##### Supplied data #####

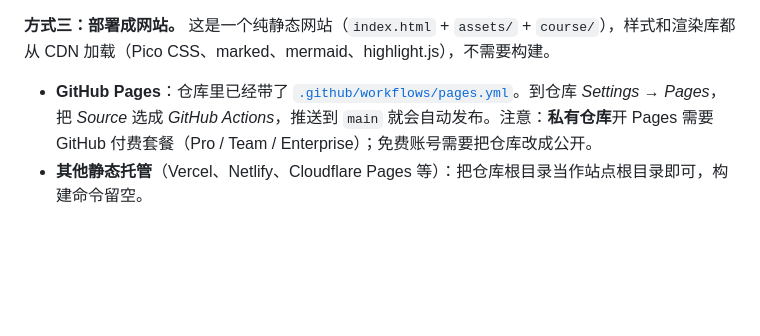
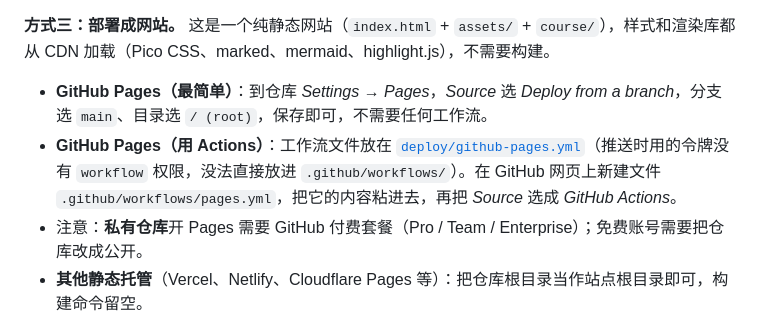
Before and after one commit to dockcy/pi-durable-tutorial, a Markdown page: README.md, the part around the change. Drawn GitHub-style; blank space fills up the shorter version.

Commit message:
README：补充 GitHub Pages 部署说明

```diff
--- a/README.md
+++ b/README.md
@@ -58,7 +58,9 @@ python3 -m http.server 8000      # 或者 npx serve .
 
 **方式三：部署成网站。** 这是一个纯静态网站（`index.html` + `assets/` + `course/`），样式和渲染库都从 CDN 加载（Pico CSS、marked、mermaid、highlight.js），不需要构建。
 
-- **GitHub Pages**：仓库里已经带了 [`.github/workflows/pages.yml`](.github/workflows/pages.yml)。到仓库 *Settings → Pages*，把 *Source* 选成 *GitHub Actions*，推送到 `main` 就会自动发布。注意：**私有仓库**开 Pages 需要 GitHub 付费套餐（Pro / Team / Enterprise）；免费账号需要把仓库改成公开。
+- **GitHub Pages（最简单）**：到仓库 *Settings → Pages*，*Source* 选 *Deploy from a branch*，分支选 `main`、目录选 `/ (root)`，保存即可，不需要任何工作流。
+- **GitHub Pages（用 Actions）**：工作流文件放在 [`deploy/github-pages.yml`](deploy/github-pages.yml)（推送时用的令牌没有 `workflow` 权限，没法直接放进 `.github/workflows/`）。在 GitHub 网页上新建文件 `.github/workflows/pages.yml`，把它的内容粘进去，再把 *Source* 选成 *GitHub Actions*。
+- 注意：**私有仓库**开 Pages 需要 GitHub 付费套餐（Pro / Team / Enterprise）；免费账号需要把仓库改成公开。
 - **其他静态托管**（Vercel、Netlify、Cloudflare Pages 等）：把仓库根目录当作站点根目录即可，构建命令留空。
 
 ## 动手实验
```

#####
##### Supplied data #####

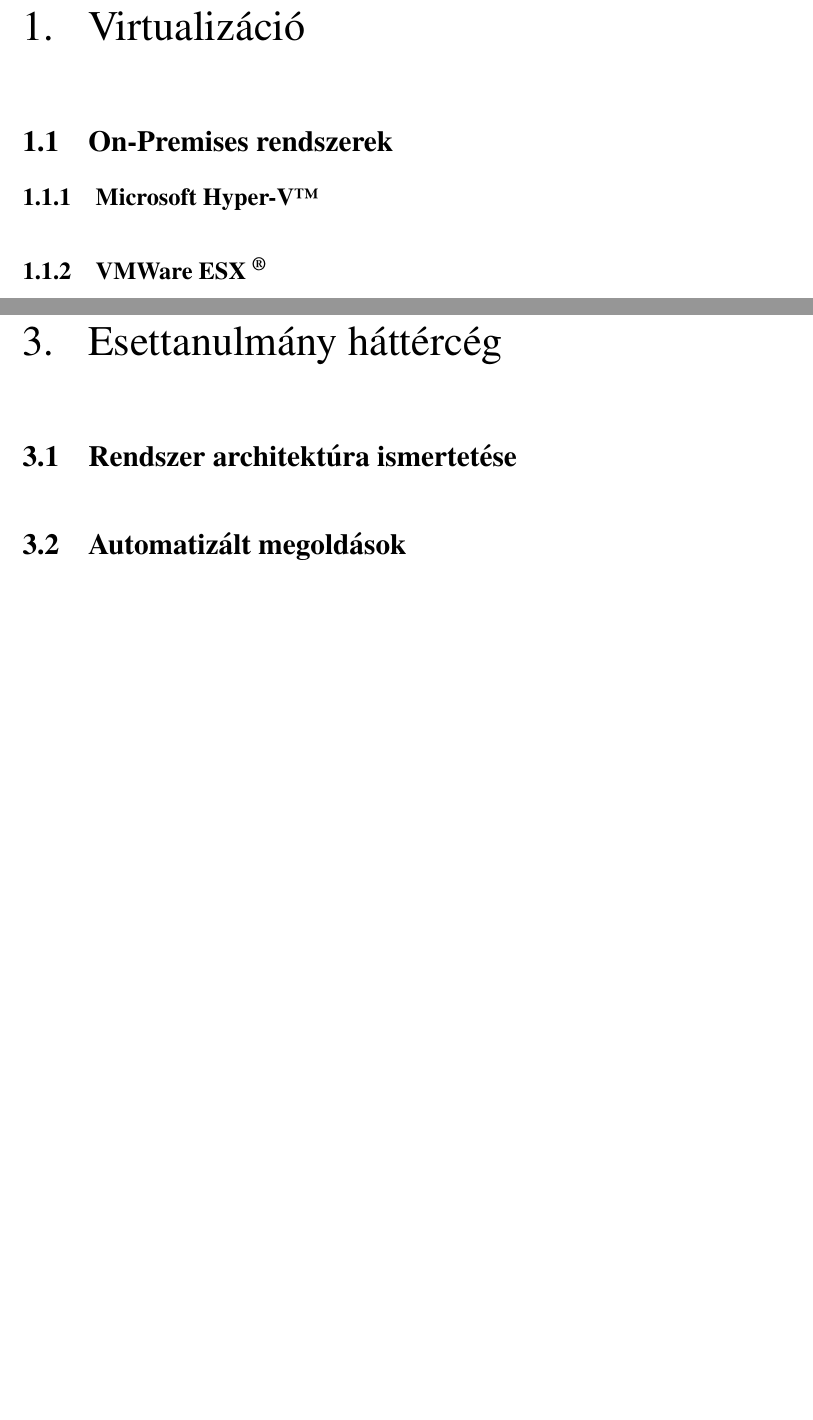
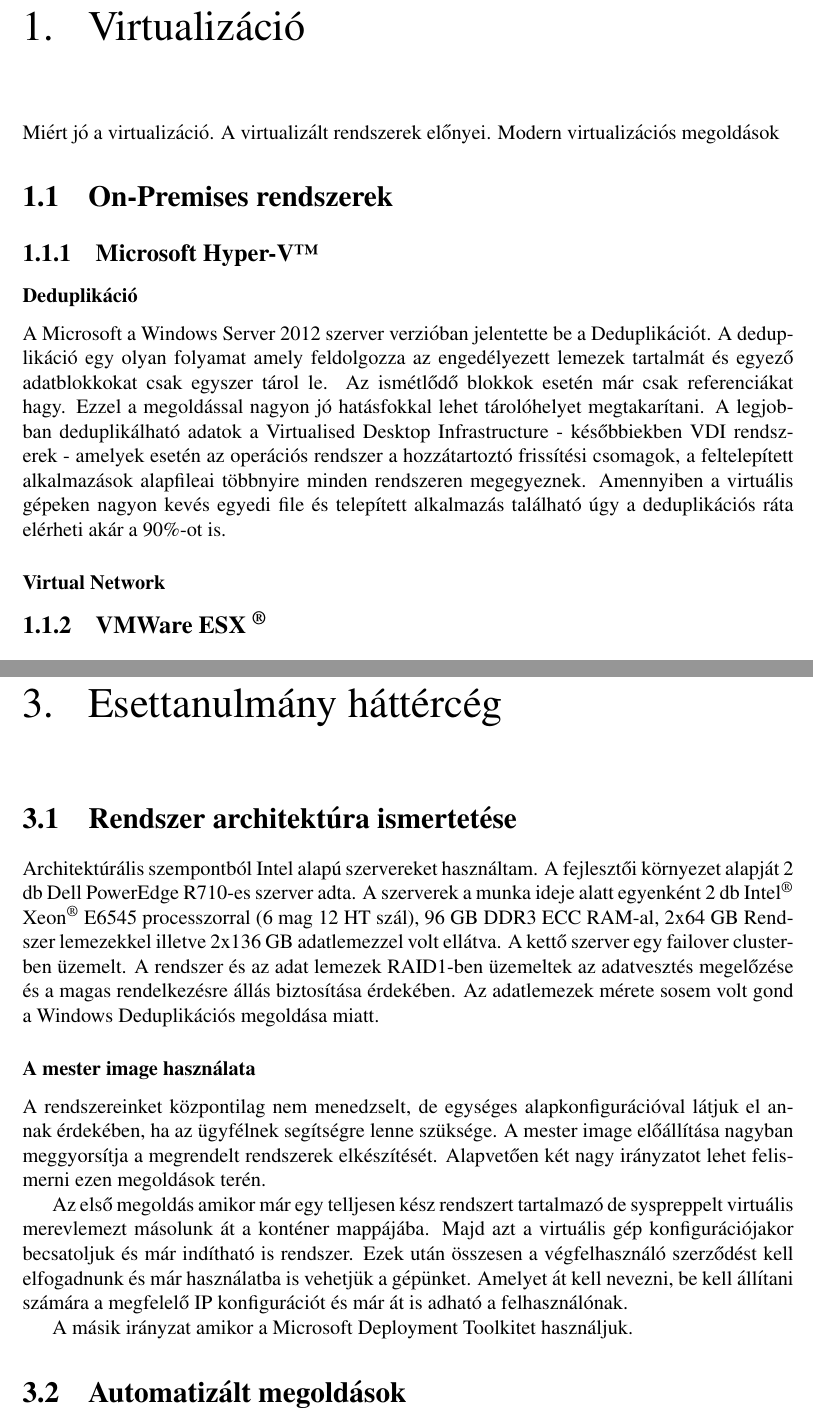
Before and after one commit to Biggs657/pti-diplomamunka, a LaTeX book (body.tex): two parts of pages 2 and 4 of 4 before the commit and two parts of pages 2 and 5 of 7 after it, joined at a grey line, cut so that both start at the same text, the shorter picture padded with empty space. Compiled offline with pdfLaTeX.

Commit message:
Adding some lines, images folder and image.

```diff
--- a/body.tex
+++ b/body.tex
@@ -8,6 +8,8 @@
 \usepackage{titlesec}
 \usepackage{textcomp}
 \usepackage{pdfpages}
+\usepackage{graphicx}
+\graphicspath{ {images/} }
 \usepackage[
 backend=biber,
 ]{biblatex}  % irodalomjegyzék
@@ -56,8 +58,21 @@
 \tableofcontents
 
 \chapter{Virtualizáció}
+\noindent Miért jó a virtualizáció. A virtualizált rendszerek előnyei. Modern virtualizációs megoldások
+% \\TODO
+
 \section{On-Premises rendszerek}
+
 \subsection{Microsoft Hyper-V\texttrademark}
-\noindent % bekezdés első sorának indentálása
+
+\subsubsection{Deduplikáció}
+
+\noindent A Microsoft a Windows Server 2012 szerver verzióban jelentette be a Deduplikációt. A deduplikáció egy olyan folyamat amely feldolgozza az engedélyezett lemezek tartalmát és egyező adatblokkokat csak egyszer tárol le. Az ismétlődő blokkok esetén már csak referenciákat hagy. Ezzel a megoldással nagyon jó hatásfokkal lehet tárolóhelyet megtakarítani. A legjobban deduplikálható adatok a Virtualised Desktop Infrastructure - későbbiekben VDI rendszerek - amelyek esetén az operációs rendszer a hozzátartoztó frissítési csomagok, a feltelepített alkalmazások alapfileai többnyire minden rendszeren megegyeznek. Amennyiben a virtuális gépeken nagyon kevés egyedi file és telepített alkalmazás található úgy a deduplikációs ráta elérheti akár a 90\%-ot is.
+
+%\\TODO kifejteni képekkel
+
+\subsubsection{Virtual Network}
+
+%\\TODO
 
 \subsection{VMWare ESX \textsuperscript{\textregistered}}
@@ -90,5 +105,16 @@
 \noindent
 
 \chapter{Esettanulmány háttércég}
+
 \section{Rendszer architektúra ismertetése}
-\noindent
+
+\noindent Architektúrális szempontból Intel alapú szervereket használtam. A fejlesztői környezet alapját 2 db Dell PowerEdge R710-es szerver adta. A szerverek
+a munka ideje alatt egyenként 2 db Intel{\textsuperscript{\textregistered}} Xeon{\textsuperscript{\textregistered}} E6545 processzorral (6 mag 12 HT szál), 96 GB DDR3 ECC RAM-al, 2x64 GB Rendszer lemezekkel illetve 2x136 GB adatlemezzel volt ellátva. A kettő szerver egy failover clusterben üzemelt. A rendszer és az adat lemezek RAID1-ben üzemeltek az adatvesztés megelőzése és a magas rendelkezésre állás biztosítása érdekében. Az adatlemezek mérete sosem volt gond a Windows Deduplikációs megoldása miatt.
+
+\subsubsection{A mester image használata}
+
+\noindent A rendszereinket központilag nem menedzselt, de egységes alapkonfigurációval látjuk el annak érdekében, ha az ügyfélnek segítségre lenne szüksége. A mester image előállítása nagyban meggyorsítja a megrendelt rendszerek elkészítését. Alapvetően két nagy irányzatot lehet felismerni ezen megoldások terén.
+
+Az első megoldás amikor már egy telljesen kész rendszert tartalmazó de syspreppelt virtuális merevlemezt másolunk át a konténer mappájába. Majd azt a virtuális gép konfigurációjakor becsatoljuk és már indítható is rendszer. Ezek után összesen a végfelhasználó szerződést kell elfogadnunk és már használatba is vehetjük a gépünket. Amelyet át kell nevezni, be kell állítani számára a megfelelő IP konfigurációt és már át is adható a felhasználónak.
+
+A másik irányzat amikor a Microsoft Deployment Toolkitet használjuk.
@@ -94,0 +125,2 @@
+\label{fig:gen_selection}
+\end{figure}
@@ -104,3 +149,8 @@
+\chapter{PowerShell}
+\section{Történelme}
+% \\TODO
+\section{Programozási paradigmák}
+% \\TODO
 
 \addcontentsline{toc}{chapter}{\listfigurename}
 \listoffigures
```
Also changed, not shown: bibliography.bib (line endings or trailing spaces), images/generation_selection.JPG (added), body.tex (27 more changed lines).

#####

Return only those lines of the records that contain the string "chapter".

 \chapter{Virtualizáció}
 \chapter{Esettanulmány háttércég}
+\chapter{PowerShell}
 \addcontentsline{toc}{chapter}{\listfigurename}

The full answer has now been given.